Change detection data:

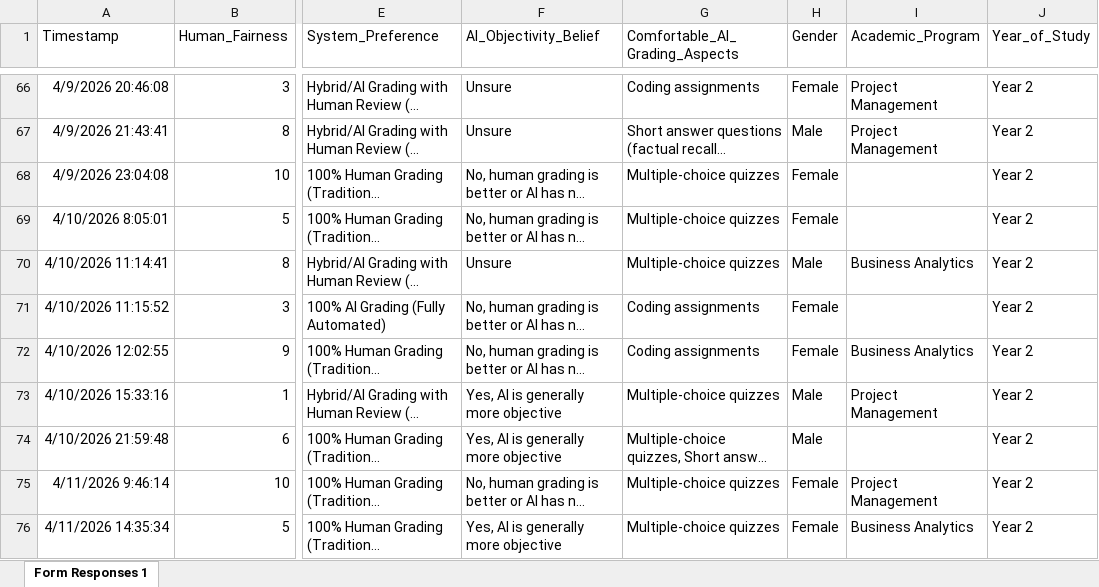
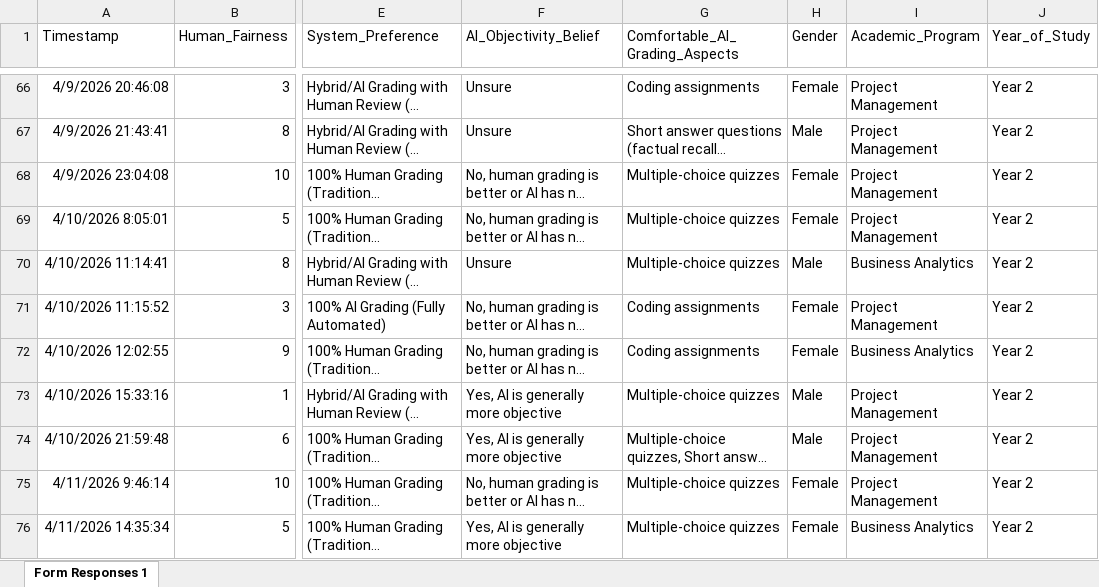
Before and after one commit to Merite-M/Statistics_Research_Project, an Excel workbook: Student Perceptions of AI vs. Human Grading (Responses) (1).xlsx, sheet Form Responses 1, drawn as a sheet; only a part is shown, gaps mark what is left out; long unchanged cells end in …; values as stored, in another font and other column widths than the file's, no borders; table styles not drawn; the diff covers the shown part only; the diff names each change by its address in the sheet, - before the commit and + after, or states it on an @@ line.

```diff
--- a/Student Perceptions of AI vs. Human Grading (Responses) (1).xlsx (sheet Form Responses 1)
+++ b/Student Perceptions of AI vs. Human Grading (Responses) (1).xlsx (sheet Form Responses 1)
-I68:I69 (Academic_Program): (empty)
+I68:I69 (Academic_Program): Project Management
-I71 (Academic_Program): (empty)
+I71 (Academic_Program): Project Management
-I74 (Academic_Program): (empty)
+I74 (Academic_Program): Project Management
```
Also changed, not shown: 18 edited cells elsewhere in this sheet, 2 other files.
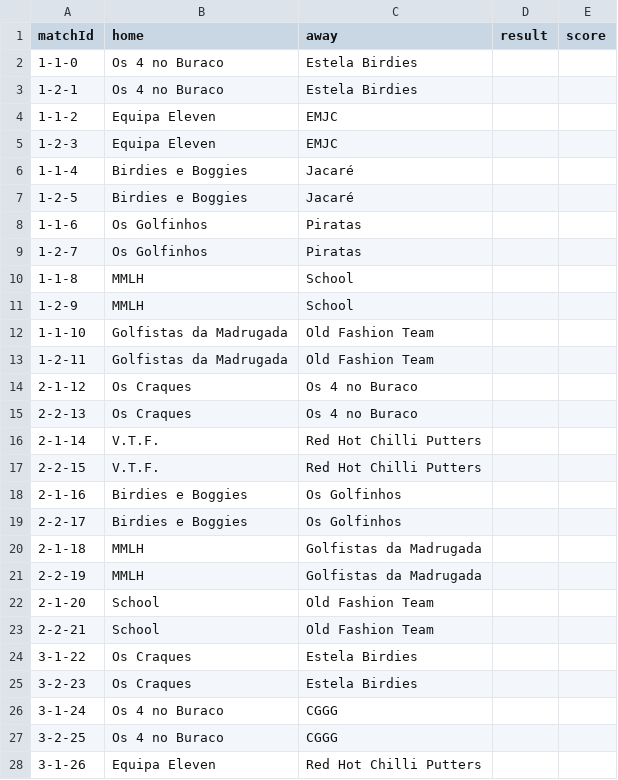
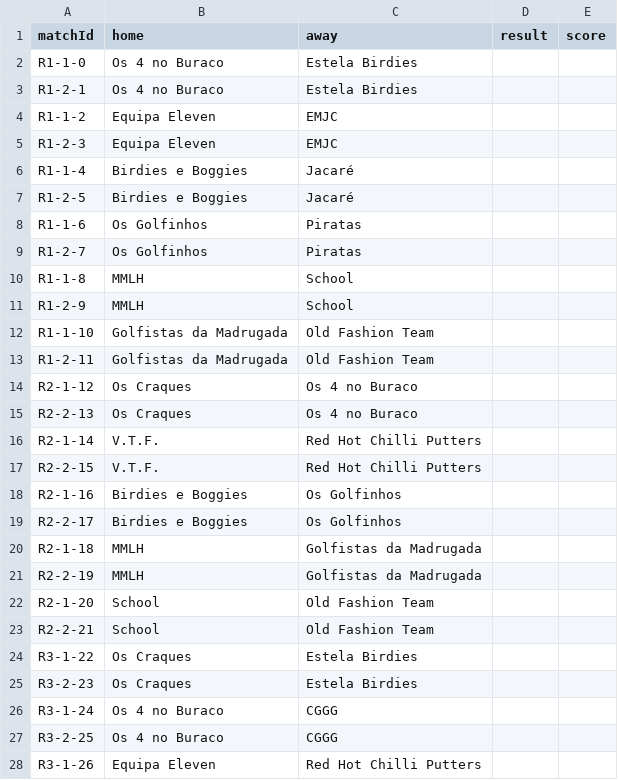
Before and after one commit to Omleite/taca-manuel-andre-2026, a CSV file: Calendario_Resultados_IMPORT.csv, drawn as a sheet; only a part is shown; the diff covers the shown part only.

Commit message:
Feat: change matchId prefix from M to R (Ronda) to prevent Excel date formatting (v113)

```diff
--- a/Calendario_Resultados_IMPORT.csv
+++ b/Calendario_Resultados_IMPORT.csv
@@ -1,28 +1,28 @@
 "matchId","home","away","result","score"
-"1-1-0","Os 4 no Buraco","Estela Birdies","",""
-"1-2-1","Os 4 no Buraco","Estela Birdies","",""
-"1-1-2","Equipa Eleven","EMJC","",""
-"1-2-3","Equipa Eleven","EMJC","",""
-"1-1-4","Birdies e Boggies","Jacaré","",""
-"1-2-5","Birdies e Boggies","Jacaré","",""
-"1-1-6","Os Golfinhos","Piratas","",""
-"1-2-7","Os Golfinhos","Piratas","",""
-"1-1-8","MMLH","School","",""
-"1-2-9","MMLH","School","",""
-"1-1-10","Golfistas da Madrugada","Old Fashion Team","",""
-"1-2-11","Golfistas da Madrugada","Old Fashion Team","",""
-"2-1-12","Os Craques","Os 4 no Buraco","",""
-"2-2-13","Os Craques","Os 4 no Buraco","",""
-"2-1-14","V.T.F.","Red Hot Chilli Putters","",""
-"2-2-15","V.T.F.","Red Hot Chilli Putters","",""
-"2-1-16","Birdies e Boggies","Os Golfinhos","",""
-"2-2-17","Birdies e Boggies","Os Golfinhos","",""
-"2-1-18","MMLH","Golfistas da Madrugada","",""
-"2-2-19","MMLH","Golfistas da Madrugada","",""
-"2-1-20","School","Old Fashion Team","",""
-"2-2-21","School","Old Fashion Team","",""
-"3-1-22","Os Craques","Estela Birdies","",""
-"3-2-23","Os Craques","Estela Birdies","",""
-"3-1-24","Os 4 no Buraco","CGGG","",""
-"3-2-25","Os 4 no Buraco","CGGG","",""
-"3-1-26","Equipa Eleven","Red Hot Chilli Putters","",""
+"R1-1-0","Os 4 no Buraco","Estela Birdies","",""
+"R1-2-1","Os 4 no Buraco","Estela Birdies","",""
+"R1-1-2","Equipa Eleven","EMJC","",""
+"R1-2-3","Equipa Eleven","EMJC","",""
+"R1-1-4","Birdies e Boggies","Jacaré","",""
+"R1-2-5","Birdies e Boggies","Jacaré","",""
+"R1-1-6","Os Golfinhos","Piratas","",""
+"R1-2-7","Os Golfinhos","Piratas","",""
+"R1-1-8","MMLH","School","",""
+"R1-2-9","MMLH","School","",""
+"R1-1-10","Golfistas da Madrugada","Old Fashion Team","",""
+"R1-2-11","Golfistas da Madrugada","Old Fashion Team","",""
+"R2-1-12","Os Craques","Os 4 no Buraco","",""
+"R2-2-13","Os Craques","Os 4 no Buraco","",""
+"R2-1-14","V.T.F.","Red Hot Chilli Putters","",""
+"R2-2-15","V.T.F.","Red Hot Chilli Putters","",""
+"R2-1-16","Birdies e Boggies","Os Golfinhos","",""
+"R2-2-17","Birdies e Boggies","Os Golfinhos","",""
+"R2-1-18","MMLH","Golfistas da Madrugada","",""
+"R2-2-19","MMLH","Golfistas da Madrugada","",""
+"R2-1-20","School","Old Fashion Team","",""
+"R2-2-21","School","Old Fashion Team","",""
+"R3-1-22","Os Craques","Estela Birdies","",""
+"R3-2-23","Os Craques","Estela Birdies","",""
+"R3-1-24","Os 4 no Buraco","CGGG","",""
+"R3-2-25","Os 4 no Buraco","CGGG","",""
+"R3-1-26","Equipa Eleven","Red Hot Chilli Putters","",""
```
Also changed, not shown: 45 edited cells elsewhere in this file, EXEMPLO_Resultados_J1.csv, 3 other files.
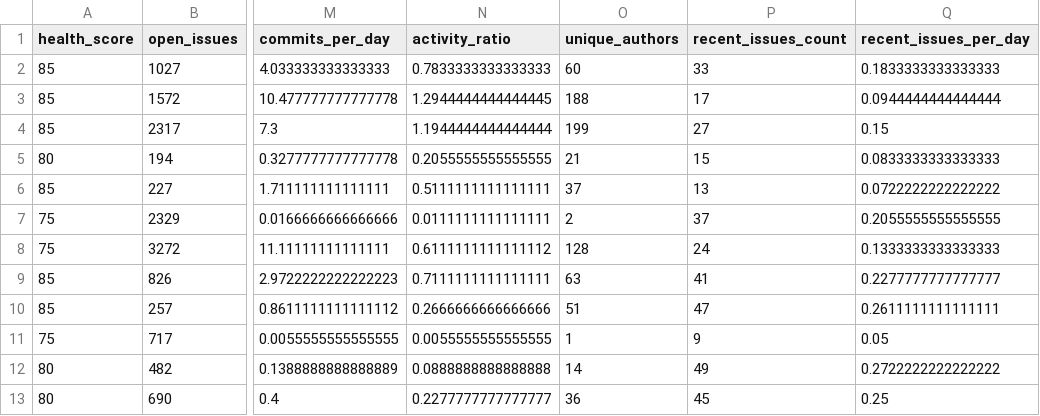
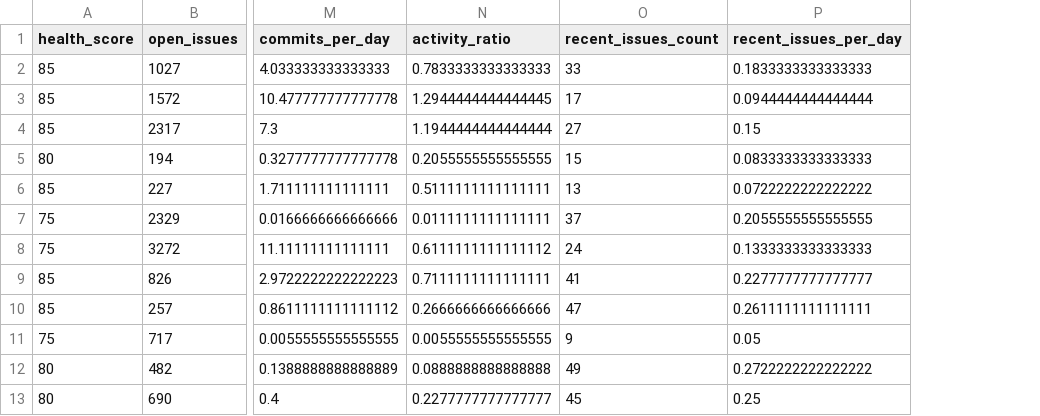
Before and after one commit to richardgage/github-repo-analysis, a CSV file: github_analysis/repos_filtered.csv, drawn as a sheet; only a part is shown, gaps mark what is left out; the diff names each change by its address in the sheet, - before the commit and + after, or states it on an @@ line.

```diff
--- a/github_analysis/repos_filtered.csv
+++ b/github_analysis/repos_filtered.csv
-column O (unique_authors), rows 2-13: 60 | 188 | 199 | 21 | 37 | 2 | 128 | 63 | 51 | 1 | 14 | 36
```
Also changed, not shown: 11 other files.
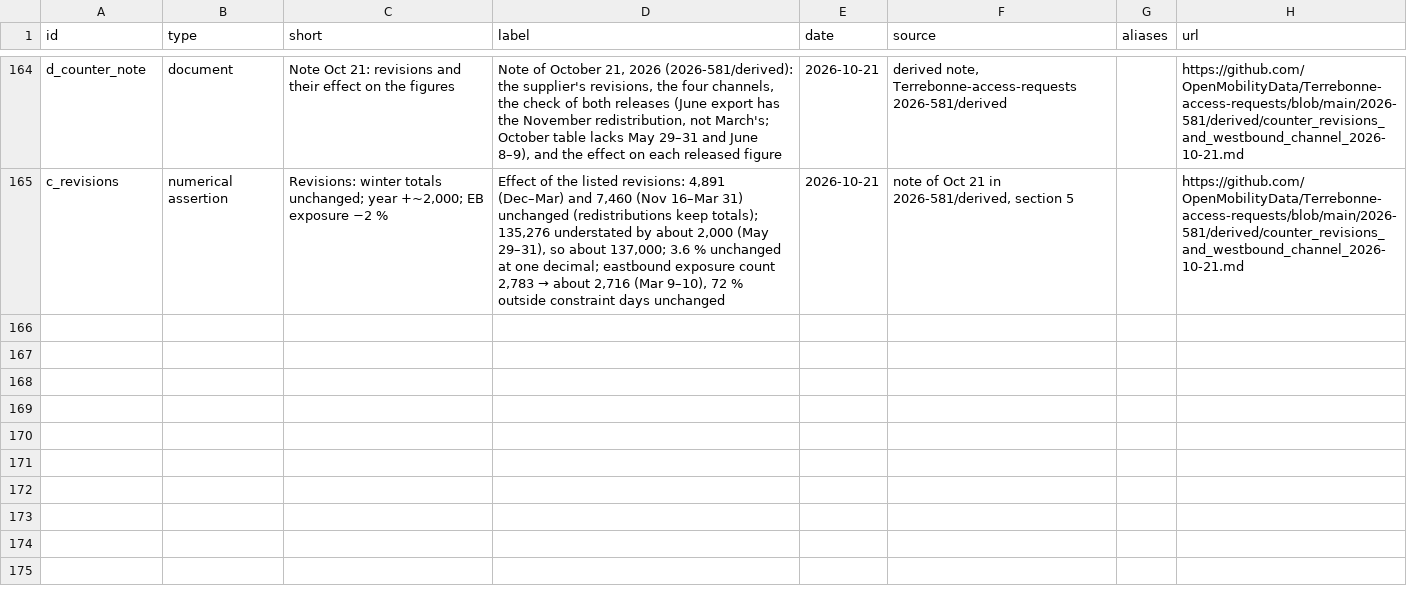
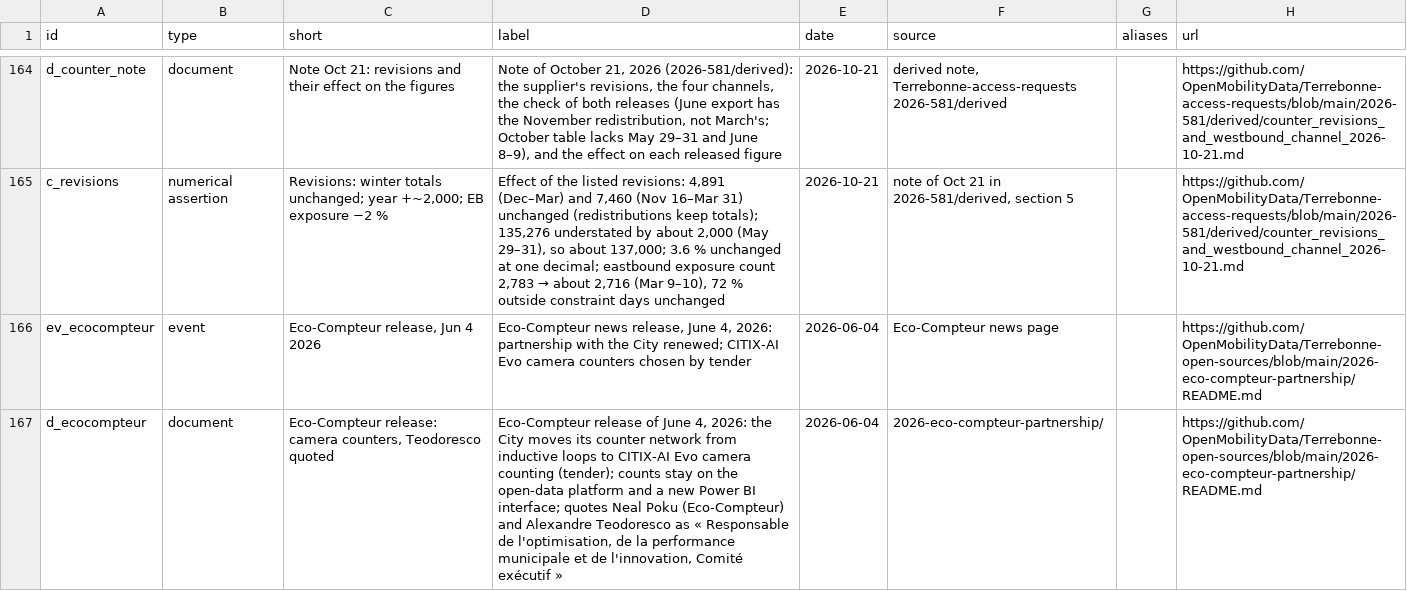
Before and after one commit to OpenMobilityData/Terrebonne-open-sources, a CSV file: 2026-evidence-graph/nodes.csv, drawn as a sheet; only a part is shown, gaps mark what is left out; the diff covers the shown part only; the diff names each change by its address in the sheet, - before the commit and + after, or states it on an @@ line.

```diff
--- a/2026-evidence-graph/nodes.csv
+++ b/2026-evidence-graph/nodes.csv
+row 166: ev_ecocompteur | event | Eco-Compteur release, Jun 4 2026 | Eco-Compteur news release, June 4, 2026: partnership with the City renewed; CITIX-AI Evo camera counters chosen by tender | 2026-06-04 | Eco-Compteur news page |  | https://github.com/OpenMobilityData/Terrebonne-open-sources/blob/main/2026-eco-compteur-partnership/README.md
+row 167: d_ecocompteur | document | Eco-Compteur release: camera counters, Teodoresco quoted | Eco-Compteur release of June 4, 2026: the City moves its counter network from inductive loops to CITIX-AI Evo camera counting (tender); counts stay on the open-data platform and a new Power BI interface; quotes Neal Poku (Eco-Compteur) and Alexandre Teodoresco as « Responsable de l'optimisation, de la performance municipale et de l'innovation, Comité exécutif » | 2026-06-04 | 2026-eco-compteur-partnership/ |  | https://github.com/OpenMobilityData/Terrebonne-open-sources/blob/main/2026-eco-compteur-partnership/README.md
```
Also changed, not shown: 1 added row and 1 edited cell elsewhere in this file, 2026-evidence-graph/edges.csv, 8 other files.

■ INSTRUCTIONS TO FOLLOW: Repeat all the records exactly, images excluded.

■ OUTPUT BELOW:
Before and after one commit to Merite-M/Statistics_Research_Project, an Excel workbook: Student Perceptions of AI vs. Human Grading (Responses) (1).xlsx, sheet Form Responses 1, drawn as a sheet; only a part is shown, gaps mark what is left out; long unchanged cells end in …; values as stored, in another font and other column widths than the file's, no borders; table styles not drawn; the diff covers the shown part only; the diff names each change by its address in the sheet, - before the commit and + after, or states it on an @@ line.

```diff
--- a/Student Perceptions of AI vs. Human Grading (Responses) (1).xlsx (sheet Form Responses 1)
+++ b/Student Perceptions of AI vs. Human Grading (Responses) (1).xlsx (sheet Form Responses 1)
-I68:I69 (Academic_Program): (empty)
+I68:I69 (Academic_Program): Project Management
-I71 (Academic_Program): (empty)
+I71 (Academic_Program): Project Management
-I74 (Academic_Program): (empty)
+I74 (Academic_Program): Project Management
```
Also changed, not shown: 18 edited cells elsewhere in this sheet, 2 other files.
Before and after one commit to Omleite/taca-manuel-andre-2026, a CSV file: Calendario_Resultados_IMPORT.csv, drawn as a sheet; only a part is shown; the diff covers the shown part only.

Commit message:
Feat: change matchId prefix from M to R (Ronda) to prevent Excel date formatting (v113)

```diff
--- a/Calendario_Resultados_IMPORT.csv
+++ b/Calendario_Resultados_IMPORT.csv
@@ -1,28 +1,28 @@
 "matchId","home","away","result","score"
-"1-1-0","Os 4 no Buraco","Estela Birdies","",""
-"1-2-1","Os 4 no Buraco","Estela Birdies","",""
-"1-1-2","Equipa Eleven","EMJC","",""
-"1-2-3","Equipa Eleven","EMJC","",""
-"1-1-4","Birdies e Boggies","Jacaré","",""
-"1-2-5","Birdies e Boggies","Jacaré","",""
-"1-1-6","Os Golfinhos","Piratas","",""
-"1-2-7","Os Golfinhos","Piratas","",""
-"1-1-8","MMLH","School","",""
-"1-2-9","MMLH","School","",""
-"1-1-10","Golfistas da Madrugada","Old Fashion Team","",""
-"1-2-11","Golfistas da Madrugada","Old Fashion Team","",""
-"2-1-12","Os Craques","Os 4 no Buraco","",""
-"2-2-13","Os Craques","Os 4 no Buraco","",""
-"2-1-14","V.T.F.","Red Hot Chilli Putters","",""
-"2-2-15","V.T.F.","Red Hot Chilli Putters","",""
-"2-1-16","Birdies e Boggies","Os Golfinhos","",""
-"2-2-17","Birdies e Boggies","Os Golfinhos","",""
-"2-1-18","MMLH","Golfistas da Madrugada","",""
-"2-2-19","MMLH","Golfistas da Madrugada","",""
-"2-1-20","School","Old Fashion Team","",""
-"2-2-21","School","Old Fashion Team","",""
-"3-1-22","Os Craques","Estela Birdies","",""
-"3-2-23","Os Craques","Estela Birdies","",""
-"3-1-24","Os 4 no Buraco","CGGG","",""
-"3-2-25","Os 4 no Buraco","CGGG","",""
-"3-1-26","Equipa Eleven","Red Hot Chilli Putters","",""
+"R1-1-0","Os 4 no Buraco","Estela Birdies","",""
+"R1-2-1","Os 4 no Buraco","Estela Birdies","",""
+"R1-1-2","Equipa Eleven","EMJC","",""
+"R1-2-3","Equipa Eleven","EMJC","",""
+"R1-1-4","Birdies e Boggies","Jacaré","",""
+"R1-2-5","Birdies e Boggies","Jacaré","",""
+"R1-1-6","Os Golfinhos","Piratas","",""
+"R1-2-7","Os Golfinhos","Piratas","",""
+"R1-1-8","MMLH","School","",""
+"R1-2-9","MMLH","School","",""
+"R1-1-10","Golfistas da Madrugada","Old Fashion Team","",""
+"R1-2-11","Golfistas da Madrugada","Old Fashion Team","",""
+"R2-1-12","Os Craques","Os 4 no Buraco","",""
+"R2-2-13","Os Craques","Os 4 no Buraco","",""
+"R2-1-14","V.T.F.","Red Hot Chilli Putters","",""
+"R2-2-15","V.T.F.","Red Hot Chilli Putters","",""
+"R2-1-16","Birdies e Boggies","Os Golfinhos","",""
+"R2-2-17","Birdies e Boggies","Os Golfinhos","",""
+"R2-1-18","MMLH","Golfistas da Madrugada","",""
+"R2-2-19","MMLH","Golfistas da Madrugada","",""
+"R2-1-20","School","Old Fashion Team","",""
+"R2-2-21","School","Old Fashion Team","",""
+"R3-1-22","Os Craques","Estela Birdies","",""
+"R3-2-23","Os Craques","Estela Birdies","",""
+"R3-1-24","Os 4 no Buraco","CGGG","",""
+"R3-2-25","Os 4 no Buraco","CGGG","",""
+"R3-1-26","Equipa Eleven","Red Hot Chilli Putters","",""
```
Also changed, not shown: 45 edited cells elsewhere in this file, EXEMPLO_Resultados_J1.csv, 3 other files.
Before and after one commit to richardgage/github-repo-analysis, a CSV file: github_analysis/repos_filtered.csv, drawn as a sheet; only a part is shown, gaps mark what is left out; the diff names each change by its address in the sheet, - before the commit and + after, or states it on an @@ line.

```diff
--- a/github_analysis/repos_filtered.csv
+++ b/github_analysis/repos_filtered.csv
-column O (unique_authors), rows 2-13: 60 | 188 | 199 | 21 | 37 | 2 | 128 | 63 | 51 | 1 | 14 | 36
```
Also changed, not shown: 11 other files.
Before and after one commit to OpenMobilityData/Terrebonne-open-sources, a CSV file: 2026-evidence-graph/nodes.csv, drawn as a sheet; only a part is shown, gaps mark what is left out; the diff covers the shown part only; the diff names each change by its address in the sheet, - before the commit and + after, or states it on an @@ line.

```diff
--- a/2026-evidence-graph/nodes.csv
+++ b/2026-evidence-graph/nodes.csv
+row 166: ev_ecocompteur | event | Eco-Compteur release, Jun 4 2026 | Eco-Compteur news release, June 4, 2026: partnership with the City renewed; CITIX-AI Evo camera counters chosen by tender | 2026-06-04 | Eco-Compteur news page |  | https://github.com/OpenMobilityData/Terrebonne-open-sources/blob/main/2026-eco-compteur-partnership/README.md
+row 167: d_ecocompteur | document | Eco-Compteur release: camera counters, Teodoresco quoted | Eco-Compteur release of June 4, 2026: the City moves its counter network from inductive loops to CITIX-AI Evo camera counting (tender); counts stay on the open-data platform and a new Power BI interface; quotes Neal Poku (Eco-Compteur) and Alexandre Teodoresco as « Responsable de l'optimisation, de la performance municipale et de l'innovation, Comité exécutif » | 2026-06-04 | 2026-eco-compteur-partnership/ |  | https://github.com/OpenMobilityData/Terrebonne-open-sources/blob/main/2026-eco-compteur-partnership/README.md
```
Also changed, not shown: 1 added row and 1 edited cell elsewhere in this file, 2026-evidence-graph/edges.csv, 8 other files.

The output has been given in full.